Ustica Trapani sailing durations and frequency may vary from season to season so we’d advise doing a live check to get the most up to date information.
The small Italian island of Ustica lies in the Tyrrhenian Sea, around 50 km to the north of Capo Gallo. It forms part of the Aeolic island chain and its land is actually the tip of a submerged volcano. The island's landscape is characterised by black volcanic rock with dashes of pink and red hibiscus flowers and green cacti. Located around the island's shores are many little grottoes and the island's waters are protected within the Area Marina Protetta Isola di Ustica (the Island of Ustica Protected Marine Area). The waters are kept naturally clear by the Atlantic currents and are, as a consequence, full of coral and fish. This makes the island popular with scuba divers and one of the best dive spots on the island is the Grotta del Gamberi, on the island's southern tip where there are many shipwrecks to see there. Also popular with scuba divers is Secca di Colobara on the northern coast where lots of sponges can be seen in crystal clear waters.
Both hydrofoils and conventional ferries use the port with services departing to Palermo's Stazione Marittima. The crossing takes around 2 hours and 30 minutes by ferry and around 1 hour by hydrofoil.
The Italian port city of Trapani is located in the west of Sicily and is sometimes known as the "City of the Two Seas". It is situated on a strip of land that reaches out to see with two prongs, and is dominated by the Tower of Ligny and by the Lazzaretto. The town was originally named Drepanon and was initially a market outpost of Erice which was later a Phoenician trading port. Following this, it became a Roman province but the most significant impact on the town was made by the three centuries of Arab rule. Around the city there are many sites of interest including the medieval walled hill town of Erice, Marsala, which is famous for its wine, and the ancient Greek site of Selinunte.
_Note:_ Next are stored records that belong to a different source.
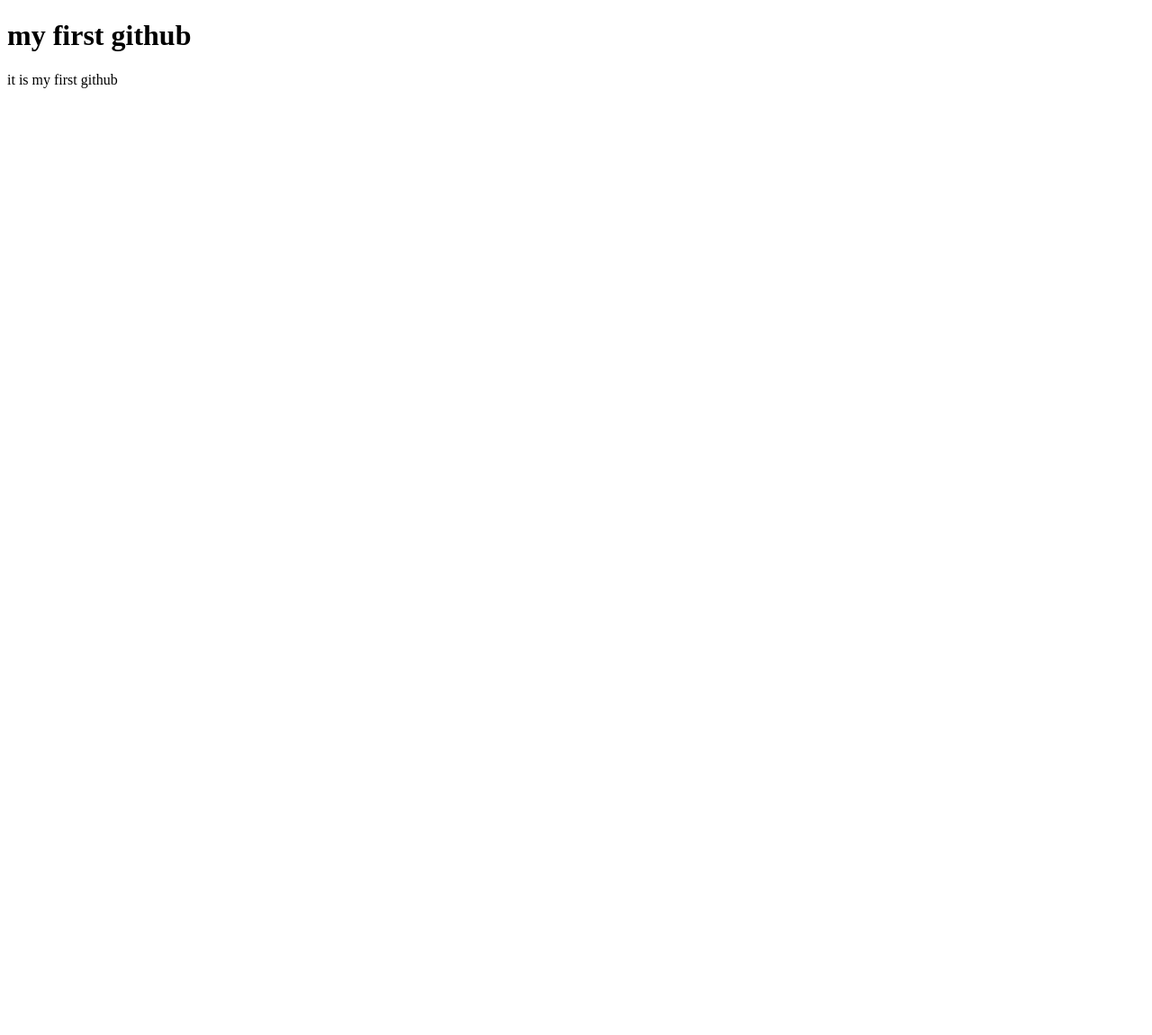
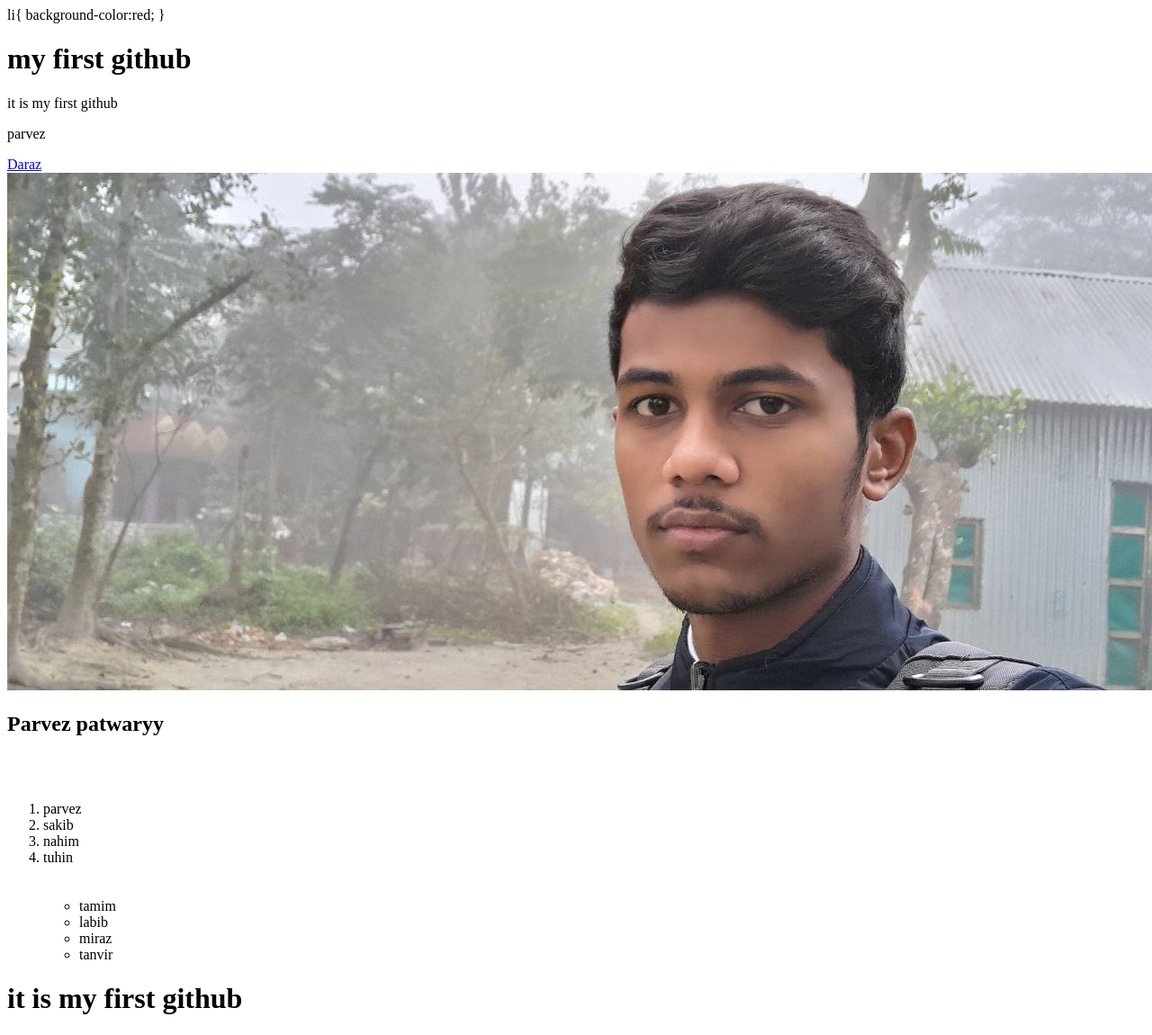
Before and after one commit to parvezpatwaryy/jahid-github, a plain HTML site: page index.html in a window 1280 px wide. Shown: the whole page at 90% size. Before the commit the page ends 800 px from the top, so only its background shows below. Drawn offline with Linux system fonts and the light colour scheme.

Commit message:
my last commit

```diff
--- a/index.html
+++ b/index.html
@@ -1,6 +1,11 @@
 <!DOCTYPE html>
 <html lang="en">
 <head>
+  <stylr>
+    li{
+      background-color:red;
+    }
+  </stylr>
   <meta charset="UTF-8">
   <meta name="viewport" content="width=device-width, initial-scale=1.0">
   <title>Document</title>
@@ -9,6 +14,29 @@
   <div>
     <h1>my first github</h1>
     <p> it is my first github</p>
+    <p class="highlite">parvez</p>
+    <a href="https://www.daraz.com.bd/#?" target="-blank rel="noopener noreferrer>Daraz</a>
+    <img src="image/photo_2025-07-10_23-23-57.jpg" alt="parvez">
+    <h2>Parvez patwaryy</h2>
+    <br>
+    <br>
+    <ol>
+      <li>parvez</li>
+      <li>sakib</li>
+      <li>nahim</li>
+      <li>tuhin</li>
+      <br>
+      <br>
+      <ul>
+        <li>tamim</li>
+        <li>labib</li>
+        <li>miraz</li>
+        <li>tanvir</li>
+
+      </ul>
+    </ol>
+    <h1 class="background-color:red; background-color:black">it is my first github</h1>
+
   </div>
 </body>
 </html>
```
Also changed, not shown: image/photo_2025-07-10_23-20-43.jpg (added), image/photo_2025-07-10_23-23-57.jpg (added).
One of the best places to visit, perhaps for a day or two, is the three island archipelago of the Egadi islands, which lie just off the coast. Two of the islands can be reached from Trapani in only half an hour.